Apr 8, 2017

Congressman Jim Cooper is doubtful that the missile strike on a Syrian air base Thursday night will have much affect, saying the barrage of Tomahawks were "little more than a pin prick."

"Syria has many military bases, and this is just more of a beginning of an effort than an end of an effort," the Nashville Democrat tells WPLN. "We tiptoe into these other struggles because it makes somebody feel good to push a button and have an explosion on TV. This is not the way to conduct military or foreign policy."

Cooper sits on the House Armed Services Committee and says he was "shocked and surprised" by the Trump Administration's attack without notifying Congress. Cooper calls the Authorization to Use Military Force "stale," saying — in his view — it does not apply to the current struggle with ISIS. The authorization was approved in 2001 and has been used to justify lethal attacks throughout the Middle East.

In defending his position against the Syrian strike, Cooper cites President Trump's own comments during the campaign, namely, that the U.S. had wasted trillions of dollars and created no peace in the Middle East.

"We have to be really careful as westerners before we go in there and make the problem worse.

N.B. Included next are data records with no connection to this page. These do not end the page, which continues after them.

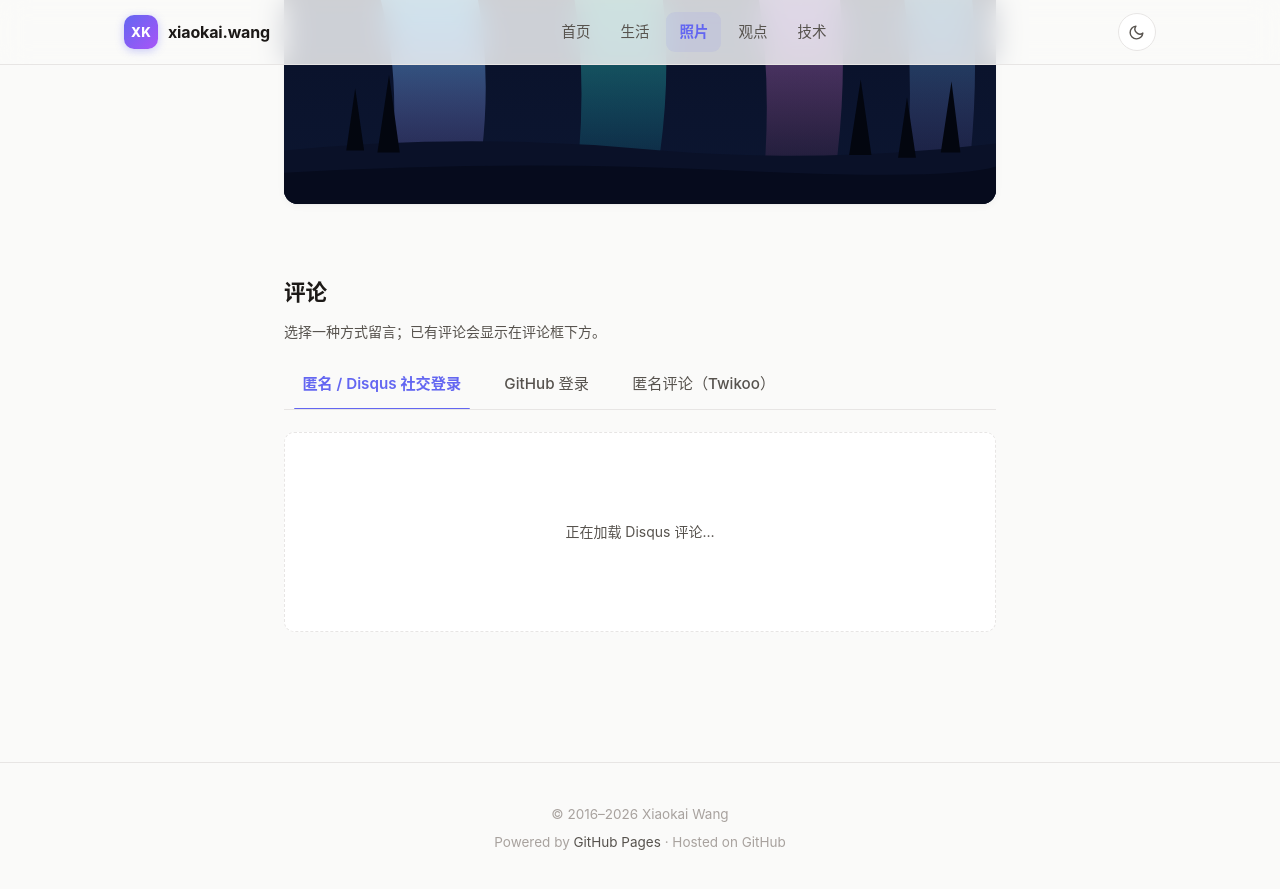
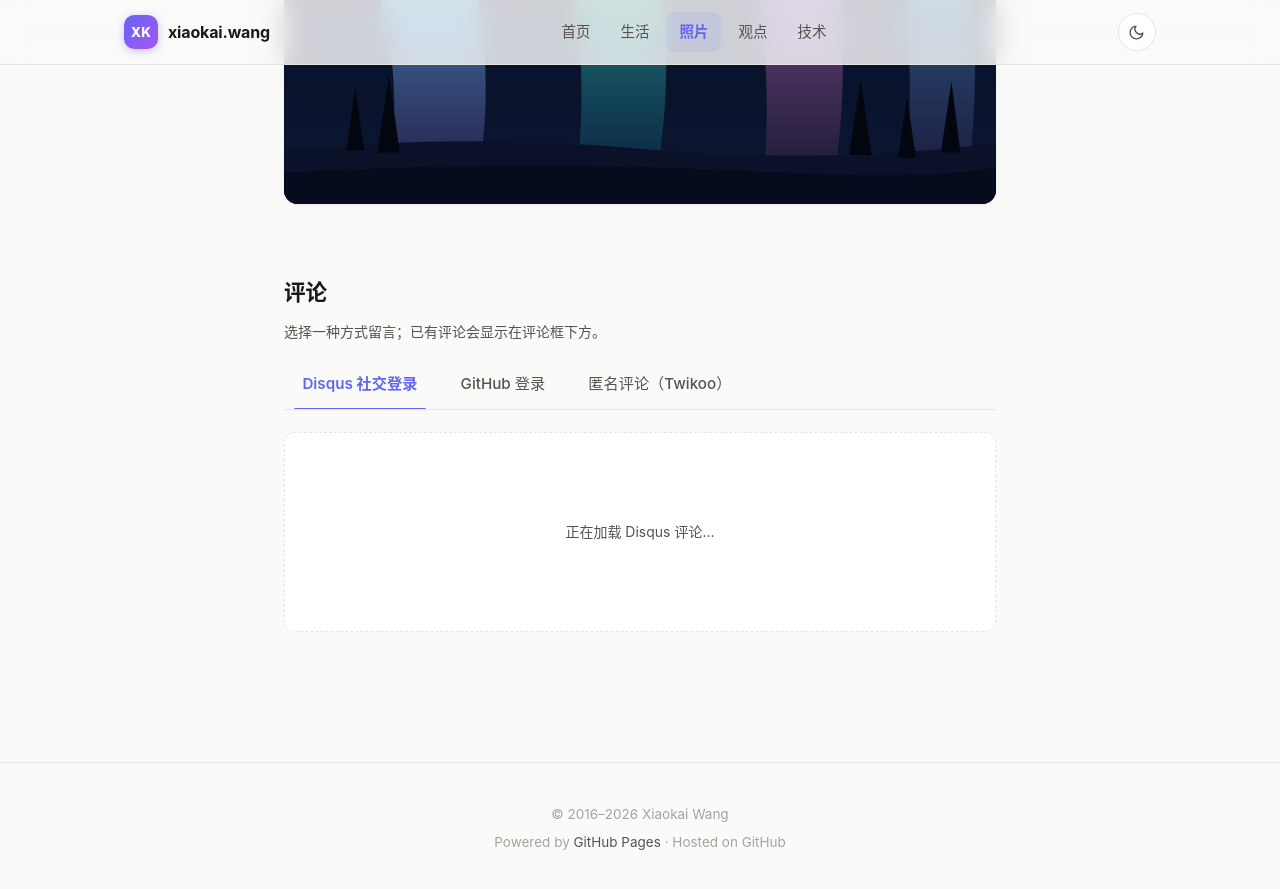
Before and after one commit to xiaokai-wang/xiaokai-wang.github.io, a Jekyll site: the page built from _posts/photos/2026-08-25-light-and-shadow.md, in a window 1280 px wide and 900 px high, scrolled down 4217 px. Shown: the top 889 px of the window. Built offline with Jekyll 4.4.1, drawn with Linux system fonts in a browser that asks for light colours; comment, search, counter and statistics services are not loaded; some of the changed lines change nothing that is shown.

Commit message:
fix: use serverUrl instead of envId for Twikoo, remove 匿名 from Disqus tab

```diff
--- a/_config.yml
+++ b/_config.yml
@@ -30,7 +30,7 @@
   # Twikoo：简洁、安全、免费的静态网站评论系统，支持匿名评论（无需注册）。
   # 后端部署在腾讯云开发（国内访问快）。
   twikoo:
-    env_id: "twikoo1218-d3g364qna539b4635"   # 腾讯云开发环境 ID
-    region: "ap-shanghai"                        # 环境所在地域：上海
-    # server_url: ""                              # Vercel 部署时填这个，与 env_id 二选一
+    env_id: ""                                          # 腾讯云开发环境 ID（与 server_url 二选一）
+    region: "ap-shanghai"                               # 环境所在地域：上海
+    server_url: "https://twikoo1218-d3g364qna539b4635-1476721982.ap-shanghai.app.tcloudbase.com/twikoo"
     lang: zh-CN
--- a/_layouts/post.html
+++ b/_layouts/post.html
@@ -58,7 +58,7 @@
             role="tab" id="tab-disqus"
             aria-controls="panel-disqus" aria-selected="true"
             data-target="panel-disqus">
-      匿名 / Disqus 社交登录
+      Disqus 社交登录
     </button>
     {% endif %}
     {% if giscus_on %}
```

Now, I hope and pray that this limited missile attack will make the problem better, but we really don't know."

Cooper bucked his own party when President Obama floated the prospect of getting more involved in Syria by arming certain rebel groups. He suggests that at its core, this is a 1,400-year-old conflict between Sunni and Shia Muslims. And Cooper argues that there is still no clear side to back.

"Unlike in Iraq, unlike in Afghanistan, there really isn't any sort of indigenous local force that we can trust and train and augment," he says.

Like most people in Congress, Cooper says he does not want U.S. troops on the ground in Syria. He says he doesn't see any scenario where they could be effective without a decades-long deployment to rebuild a dysfunctional nation.

Asked whether nothing should be done as Syrian President Bashar al-Assad attacks his own people, Cooper says the U.S. needs to do much more studying of the local dynamics.

But Cooper is hopeful Thursday's missile strike doesn't have to escalate into another war.

"This was such a limited attack, I don't think the train has left the station," he says. "President Trump is still making up his mind."